*Exercise brief*: Find the word "figure" below. Copy each line that has it.

(Stored data)
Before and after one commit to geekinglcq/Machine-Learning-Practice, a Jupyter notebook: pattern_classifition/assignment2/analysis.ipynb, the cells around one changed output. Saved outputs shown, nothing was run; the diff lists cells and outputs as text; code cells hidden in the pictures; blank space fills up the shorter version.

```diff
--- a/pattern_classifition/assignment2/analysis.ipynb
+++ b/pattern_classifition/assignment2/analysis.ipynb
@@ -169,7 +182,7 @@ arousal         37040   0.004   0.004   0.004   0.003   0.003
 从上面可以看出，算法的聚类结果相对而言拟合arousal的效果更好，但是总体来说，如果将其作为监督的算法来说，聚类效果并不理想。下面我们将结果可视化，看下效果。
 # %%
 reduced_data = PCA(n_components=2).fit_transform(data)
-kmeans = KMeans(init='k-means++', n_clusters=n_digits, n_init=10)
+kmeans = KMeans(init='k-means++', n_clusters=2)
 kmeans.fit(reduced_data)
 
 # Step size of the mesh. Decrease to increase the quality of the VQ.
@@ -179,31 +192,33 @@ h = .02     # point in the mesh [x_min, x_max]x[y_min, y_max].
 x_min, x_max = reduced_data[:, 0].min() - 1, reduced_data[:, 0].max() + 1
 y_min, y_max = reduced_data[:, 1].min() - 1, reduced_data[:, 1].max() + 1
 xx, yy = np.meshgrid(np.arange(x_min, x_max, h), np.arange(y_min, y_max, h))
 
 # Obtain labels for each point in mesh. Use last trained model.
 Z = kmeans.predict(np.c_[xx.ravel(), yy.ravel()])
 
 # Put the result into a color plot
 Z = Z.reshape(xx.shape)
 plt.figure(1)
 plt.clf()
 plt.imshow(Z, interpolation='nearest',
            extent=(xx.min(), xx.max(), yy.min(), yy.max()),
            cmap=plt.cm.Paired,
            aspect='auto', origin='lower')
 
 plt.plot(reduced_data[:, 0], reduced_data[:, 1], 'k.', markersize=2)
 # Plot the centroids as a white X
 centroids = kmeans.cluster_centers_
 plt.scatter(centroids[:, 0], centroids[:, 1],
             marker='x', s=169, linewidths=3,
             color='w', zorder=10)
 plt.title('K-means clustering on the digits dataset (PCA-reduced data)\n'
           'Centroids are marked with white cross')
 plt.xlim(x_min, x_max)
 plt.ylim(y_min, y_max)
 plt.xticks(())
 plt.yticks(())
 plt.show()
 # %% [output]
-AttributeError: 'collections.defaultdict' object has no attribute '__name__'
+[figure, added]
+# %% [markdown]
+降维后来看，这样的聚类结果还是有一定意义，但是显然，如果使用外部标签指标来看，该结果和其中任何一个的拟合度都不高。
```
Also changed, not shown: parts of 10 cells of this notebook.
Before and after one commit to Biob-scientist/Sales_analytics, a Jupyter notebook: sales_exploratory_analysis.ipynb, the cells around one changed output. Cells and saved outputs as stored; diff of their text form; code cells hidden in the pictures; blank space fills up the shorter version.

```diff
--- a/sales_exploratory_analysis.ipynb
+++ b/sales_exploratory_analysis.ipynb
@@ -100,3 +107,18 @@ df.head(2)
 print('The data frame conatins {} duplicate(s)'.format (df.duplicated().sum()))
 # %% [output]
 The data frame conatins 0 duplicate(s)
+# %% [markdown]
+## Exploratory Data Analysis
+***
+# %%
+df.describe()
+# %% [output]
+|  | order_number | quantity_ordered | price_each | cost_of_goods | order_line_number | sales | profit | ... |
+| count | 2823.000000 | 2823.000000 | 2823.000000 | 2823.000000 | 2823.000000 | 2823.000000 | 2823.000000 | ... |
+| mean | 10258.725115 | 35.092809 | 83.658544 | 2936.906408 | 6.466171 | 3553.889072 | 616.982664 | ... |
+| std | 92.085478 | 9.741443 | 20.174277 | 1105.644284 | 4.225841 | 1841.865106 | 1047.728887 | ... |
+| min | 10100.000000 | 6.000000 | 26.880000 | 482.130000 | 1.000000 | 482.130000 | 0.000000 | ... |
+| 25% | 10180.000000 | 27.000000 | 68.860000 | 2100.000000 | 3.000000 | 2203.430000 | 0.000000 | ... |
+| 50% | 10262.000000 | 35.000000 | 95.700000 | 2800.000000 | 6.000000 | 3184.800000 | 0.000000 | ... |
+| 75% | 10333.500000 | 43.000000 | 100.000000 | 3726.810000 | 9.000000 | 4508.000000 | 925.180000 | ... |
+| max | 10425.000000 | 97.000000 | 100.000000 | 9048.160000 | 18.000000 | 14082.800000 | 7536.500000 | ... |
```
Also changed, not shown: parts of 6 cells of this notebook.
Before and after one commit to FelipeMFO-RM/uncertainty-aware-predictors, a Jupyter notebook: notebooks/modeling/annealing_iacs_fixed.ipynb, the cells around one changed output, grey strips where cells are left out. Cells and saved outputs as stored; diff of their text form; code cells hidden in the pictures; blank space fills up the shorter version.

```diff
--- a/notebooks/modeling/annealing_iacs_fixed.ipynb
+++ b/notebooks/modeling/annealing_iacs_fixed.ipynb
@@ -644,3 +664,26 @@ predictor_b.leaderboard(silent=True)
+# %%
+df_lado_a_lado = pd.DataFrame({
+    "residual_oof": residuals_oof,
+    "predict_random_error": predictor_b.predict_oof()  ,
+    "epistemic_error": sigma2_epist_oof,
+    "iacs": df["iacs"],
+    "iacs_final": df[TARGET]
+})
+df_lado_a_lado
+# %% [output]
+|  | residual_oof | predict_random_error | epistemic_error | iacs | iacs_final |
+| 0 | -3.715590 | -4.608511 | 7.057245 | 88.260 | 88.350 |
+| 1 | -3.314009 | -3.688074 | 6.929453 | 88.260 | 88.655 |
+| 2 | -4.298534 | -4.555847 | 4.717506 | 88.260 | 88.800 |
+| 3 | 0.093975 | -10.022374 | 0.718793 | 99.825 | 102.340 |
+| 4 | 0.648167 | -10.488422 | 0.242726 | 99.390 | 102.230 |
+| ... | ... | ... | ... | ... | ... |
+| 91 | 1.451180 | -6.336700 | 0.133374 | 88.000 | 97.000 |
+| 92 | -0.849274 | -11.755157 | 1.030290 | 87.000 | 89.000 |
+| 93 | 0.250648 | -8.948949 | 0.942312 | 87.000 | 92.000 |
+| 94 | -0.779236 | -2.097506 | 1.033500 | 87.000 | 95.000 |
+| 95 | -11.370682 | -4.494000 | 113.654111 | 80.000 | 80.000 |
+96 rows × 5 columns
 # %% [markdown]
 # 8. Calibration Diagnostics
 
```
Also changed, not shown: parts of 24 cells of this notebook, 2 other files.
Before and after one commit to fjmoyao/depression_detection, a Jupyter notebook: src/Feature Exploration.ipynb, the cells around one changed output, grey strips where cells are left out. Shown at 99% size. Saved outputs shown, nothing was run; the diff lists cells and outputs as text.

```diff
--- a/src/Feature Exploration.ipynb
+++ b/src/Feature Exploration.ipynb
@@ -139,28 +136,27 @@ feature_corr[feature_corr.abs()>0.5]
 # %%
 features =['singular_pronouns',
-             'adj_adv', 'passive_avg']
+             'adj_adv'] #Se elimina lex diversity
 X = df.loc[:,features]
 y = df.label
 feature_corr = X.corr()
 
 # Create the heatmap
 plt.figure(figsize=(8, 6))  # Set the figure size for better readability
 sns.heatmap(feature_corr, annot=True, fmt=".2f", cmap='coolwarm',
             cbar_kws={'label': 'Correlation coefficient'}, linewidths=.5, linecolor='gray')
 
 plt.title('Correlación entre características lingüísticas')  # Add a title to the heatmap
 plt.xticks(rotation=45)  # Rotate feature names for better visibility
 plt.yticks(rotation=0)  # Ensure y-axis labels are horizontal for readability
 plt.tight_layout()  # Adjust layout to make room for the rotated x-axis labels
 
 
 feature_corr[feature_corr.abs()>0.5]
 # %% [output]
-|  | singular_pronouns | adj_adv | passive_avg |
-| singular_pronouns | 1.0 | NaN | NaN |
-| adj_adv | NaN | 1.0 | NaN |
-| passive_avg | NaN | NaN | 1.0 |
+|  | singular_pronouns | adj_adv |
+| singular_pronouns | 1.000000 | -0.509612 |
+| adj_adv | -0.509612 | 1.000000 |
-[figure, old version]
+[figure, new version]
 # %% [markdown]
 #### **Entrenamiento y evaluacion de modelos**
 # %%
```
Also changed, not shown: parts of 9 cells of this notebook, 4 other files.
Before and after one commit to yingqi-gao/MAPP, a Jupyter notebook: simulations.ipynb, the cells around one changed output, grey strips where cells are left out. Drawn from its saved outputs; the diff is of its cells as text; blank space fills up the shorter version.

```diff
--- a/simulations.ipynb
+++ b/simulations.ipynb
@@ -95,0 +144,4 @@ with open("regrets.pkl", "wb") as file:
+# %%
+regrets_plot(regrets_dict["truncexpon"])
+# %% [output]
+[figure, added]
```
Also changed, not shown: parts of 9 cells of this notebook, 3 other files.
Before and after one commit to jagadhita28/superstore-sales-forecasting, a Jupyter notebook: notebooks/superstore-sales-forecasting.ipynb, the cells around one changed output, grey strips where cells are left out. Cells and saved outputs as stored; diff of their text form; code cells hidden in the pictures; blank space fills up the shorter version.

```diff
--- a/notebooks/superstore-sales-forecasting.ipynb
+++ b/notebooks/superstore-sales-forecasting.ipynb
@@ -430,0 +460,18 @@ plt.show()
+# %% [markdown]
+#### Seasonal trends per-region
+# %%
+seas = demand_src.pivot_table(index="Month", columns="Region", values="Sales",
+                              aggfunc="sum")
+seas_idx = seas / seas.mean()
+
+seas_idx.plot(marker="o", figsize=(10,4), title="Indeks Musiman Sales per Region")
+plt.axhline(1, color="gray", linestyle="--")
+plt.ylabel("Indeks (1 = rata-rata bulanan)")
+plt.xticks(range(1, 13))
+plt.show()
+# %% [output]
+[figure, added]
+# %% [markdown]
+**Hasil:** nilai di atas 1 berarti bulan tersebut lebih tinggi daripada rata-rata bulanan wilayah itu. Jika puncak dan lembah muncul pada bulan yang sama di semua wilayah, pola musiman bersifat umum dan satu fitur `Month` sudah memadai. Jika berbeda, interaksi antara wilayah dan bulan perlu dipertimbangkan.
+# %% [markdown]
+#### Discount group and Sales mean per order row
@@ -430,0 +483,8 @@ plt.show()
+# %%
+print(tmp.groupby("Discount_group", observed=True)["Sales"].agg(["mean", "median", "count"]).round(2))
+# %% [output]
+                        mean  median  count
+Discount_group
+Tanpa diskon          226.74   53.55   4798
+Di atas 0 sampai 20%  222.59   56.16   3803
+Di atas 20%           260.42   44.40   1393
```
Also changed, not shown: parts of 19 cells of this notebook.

*Exercise answer*:
 plt.figure(1)
+[figure, added]
 plt.figure(figsize=(8, 6))  # Set the figure size for better readability
-[figure, old version]
+[figure, new version]
+[figure, added]
+[figure, added]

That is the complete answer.